The COVID-19 Pandemic, Mask-Wearing, and Emotion Recognition in Children
Emotion recognition is fundamental to effective human social interaction, the experience of empathy, and engagement in prosocial behavior. Facial expressions appear to be influential as diagnostic cues in the process of emotion recognition, and research suggests that we rely on different facial regions when evaluating differing emotional content. The COVID-19 pandemic has created new and important incentives for researching emotion recognition. Widespread mask-wearing, to reduce the airborne transmission of the coronavirus, means that the majority of faces we encounter on a daily basis are partially occluded. Prior research on partially occluded faces, as well as preliminary research conducted during the COVID-19 pandemic, suggests that mask-wearing may have a detrimental effect on emotion recognition abilities. However, little is known about the combined effects of mask-wearing and social isolation on children’s emotion recognition abilities.

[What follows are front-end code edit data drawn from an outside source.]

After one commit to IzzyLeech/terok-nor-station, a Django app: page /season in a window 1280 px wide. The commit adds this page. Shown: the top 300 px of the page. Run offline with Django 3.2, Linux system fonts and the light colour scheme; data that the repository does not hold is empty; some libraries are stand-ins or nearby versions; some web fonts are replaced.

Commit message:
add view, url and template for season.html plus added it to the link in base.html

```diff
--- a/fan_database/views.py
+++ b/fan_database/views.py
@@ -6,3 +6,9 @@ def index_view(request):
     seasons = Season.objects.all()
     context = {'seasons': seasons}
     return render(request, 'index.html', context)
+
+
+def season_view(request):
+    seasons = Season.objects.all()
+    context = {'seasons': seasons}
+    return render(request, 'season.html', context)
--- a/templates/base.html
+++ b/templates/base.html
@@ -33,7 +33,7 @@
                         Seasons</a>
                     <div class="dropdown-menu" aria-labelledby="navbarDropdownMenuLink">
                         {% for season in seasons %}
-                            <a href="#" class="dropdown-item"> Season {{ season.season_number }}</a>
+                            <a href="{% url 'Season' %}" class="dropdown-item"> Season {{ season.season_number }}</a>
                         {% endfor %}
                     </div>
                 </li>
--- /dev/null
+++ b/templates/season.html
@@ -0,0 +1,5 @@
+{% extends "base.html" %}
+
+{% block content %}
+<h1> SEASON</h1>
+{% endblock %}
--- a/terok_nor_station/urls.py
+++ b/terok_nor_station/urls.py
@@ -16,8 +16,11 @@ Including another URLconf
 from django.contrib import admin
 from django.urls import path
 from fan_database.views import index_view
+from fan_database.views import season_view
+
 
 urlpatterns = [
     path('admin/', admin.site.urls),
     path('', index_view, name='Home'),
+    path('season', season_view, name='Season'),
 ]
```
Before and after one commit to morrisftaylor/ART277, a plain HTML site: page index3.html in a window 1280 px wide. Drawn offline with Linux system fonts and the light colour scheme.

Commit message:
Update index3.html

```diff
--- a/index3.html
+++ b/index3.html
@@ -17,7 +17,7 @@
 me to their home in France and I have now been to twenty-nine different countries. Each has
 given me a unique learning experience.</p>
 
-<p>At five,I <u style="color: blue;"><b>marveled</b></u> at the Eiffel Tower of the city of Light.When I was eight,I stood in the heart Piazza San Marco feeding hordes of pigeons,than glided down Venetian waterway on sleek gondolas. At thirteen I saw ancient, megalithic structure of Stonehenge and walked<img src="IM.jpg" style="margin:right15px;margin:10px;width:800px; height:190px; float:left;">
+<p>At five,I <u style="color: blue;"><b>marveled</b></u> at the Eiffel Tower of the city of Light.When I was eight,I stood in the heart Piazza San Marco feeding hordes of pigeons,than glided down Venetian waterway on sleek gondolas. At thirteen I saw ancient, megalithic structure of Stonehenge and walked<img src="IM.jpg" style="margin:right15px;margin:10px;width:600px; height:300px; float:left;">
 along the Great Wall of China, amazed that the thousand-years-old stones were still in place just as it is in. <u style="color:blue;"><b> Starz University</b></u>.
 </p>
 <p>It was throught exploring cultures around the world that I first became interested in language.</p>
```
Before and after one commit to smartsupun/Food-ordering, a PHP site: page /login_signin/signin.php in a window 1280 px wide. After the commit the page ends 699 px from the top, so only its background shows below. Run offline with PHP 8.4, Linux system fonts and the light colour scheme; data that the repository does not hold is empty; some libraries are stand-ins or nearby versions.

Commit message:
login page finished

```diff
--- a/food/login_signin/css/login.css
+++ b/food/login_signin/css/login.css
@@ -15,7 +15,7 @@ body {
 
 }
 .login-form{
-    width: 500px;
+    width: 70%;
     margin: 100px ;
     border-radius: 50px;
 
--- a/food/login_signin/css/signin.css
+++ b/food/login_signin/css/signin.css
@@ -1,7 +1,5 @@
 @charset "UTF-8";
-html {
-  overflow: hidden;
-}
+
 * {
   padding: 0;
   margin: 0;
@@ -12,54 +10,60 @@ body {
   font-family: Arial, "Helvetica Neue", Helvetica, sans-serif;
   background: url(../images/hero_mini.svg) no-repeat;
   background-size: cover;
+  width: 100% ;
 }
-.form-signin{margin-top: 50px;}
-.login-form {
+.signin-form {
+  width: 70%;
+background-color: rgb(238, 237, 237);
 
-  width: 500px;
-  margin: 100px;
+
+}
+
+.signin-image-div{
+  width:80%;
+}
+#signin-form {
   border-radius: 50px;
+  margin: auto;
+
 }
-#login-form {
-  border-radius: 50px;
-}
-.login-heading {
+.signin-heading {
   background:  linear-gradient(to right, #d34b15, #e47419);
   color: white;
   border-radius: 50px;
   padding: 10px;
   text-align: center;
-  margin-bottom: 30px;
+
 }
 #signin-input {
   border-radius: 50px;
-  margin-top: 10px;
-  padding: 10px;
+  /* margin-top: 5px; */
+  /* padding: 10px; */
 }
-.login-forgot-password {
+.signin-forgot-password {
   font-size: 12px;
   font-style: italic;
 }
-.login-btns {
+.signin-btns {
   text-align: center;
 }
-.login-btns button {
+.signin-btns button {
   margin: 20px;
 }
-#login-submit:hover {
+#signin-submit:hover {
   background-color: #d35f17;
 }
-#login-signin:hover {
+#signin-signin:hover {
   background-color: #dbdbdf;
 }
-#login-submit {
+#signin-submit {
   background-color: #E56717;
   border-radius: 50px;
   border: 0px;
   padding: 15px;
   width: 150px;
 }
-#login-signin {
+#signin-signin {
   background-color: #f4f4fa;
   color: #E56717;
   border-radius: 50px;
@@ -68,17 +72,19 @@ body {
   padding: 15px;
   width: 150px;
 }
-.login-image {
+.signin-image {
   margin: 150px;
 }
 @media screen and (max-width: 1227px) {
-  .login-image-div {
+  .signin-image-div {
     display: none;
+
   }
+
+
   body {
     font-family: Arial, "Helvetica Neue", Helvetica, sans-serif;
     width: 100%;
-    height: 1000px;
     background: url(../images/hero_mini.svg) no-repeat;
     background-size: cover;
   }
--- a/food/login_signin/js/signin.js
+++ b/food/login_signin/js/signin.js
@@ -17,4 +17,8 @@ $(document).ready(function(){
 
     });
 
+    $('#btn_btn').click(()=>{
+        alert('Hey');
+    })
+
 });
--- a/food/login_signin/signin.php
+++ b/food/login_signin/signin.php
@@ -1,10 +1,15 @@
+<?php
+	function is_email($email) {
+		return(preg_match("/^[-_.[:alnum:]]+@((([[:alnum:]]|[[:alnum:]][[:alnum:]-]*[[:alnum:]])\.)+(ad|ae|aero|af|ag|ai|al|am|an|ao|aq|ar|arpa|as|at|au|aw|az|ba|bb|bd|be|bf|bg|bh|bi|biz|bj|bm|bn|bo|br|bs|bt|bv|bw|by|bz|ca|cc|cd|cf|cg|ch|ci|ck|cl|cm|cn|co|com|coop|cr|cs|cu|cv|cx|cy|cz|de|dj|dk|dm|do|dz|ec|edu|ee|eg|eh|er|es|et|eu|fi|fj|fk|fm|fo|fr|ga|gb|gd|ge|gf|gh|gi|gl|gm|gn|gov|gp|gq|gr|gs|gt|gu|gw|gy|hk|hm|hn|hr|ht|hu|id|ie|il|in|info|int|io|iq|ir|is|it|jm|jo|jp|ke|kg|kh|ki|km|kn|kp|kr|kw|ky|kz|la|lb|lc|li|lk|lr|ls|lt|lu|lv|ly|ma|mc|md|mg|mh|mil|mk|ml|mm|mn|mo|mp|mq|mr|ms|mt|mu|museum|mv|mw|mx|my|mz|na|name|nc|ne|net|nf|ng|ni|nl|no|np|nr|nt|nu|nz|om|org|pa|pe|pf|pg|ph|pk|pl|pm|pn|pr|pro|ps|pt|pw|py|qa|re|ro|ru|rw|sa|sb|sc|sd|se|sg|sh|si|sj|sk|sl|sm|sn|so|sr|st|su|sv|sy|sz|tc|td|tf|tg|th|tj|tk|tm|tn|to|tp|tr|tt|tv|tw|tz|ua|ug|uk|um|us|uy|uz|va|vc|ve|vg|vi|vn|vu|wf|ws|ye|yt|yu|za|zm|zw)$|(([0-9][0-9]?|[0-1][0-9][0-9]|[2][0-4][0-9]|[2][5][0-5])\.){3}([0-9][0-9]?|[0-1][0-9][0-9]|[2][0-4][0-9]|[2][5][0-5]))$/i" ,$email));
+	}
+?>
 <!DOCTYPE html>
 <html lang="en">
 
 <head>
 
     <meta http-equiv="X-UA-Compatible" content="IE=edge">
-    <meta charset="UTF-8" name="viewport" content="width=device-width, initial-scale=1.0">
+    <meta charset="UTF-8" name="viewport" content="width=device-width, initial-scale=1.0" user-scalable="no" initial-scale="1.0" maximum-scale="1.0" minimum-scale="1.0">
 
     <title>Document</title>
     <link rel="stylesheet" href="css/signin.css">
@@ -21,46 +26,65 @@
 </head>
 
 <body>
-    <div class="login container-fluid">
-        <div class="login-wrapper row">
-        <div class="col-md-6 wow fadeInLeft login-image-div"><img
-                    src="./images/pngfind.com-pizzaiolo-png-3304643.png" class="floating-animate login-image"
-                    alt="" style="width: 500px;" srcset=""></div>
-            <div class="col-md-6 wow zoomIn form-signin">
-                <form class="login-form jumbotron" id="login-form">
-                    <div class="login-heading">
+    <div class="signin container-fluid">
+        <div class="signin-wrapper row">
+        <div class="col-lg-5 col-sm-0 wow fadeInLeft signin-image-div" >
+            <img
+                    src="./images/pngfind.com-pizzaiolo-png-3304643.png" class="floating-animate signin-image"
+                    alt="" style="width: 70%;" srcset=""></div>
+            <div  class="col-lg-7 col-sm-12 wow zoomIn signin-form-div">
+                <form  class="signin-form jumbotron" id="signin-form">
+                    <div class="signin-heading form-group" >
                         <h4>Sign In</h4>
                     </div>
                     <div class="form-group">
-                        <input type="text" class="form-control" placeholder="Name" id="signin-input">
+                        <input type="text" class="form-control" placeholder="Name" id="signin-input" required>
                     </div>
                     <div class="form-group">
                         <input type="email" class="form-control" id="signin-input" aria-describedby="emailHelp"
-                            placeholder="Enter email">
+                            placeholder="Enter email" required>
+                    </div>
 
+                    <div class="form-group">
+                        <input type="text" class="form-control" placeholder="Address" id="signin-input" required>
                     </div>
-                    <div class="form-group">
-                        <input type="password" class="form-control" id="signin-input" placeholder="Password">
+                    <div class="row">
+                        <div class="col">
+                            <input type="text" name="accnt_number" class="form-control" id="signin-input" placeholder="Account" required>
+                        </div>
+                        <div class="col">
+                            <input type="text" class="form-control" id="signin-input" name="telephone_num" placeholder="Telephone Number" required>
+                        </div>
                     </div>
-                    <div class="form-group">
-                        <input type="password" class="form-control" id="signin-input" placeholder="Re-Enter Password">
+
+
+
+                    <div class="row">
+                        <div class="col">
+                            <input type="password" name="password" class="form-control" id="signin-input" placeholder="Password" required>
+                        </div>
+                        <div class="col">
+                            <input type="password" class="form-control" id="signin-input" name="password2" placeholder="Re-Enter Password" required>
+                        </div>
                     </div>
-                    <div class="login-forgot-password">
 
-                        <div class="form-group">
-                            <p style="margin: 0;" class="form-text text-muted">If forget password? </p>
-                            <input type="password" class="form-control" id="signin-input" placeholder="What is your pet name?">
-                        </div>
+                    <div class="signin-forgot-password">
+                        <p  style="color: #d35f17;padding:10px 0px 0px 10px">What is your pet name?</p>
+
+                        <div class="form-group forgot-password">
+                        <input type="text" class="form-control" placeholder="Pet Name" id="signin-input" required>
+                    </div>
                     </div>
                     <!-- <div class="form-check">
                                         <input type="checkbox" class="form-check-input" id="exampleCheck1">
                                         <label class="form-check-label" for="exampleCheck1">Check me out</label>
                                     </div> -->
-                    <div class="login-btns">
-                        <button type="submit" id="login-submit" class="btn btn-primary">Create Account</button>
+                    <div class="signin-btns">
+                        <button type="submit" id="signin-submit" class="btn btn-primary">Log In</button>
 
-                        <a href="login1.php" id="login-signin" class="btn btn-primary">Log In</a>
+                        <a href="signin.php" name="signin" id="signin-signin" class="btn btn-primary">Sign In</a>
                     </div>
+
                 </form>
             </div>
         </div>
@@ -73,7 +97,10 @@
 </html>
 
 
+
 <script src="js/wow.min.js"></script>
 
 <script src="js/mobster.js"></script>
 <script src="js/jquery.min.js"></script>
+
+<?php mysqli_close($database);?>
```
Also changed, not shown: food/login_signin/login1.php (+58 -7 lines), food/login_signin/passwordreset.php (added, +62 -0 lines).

The current study addressed this gap in the literature, leveraging a sample of 100 children aged 7-10-years-old (Mage=9, 52.5% female) with a longitudinal subsample of 36 children with pre-pandemic data available. Data were collected during 30-minute online Zoom “visits,” consisting of the completion of the Dynamic Affect Recognition Task with child and adult stimuli and masked and unmasked versions of each. We found that masking negatively affects emotion recognition accuracy, especially for happy, sad, and fearful faces. Leveraging our longitudinal subsample, we found that time negatively affected emotion recognition accuracy and that emotion recognition for sad faces was specifically impaired post-pandemic. Given that deficits in emotion recognition are linked to problematic psychological and social outcomes, our findings highlight the importance of future intervention-focused research to minimize these observed deficits.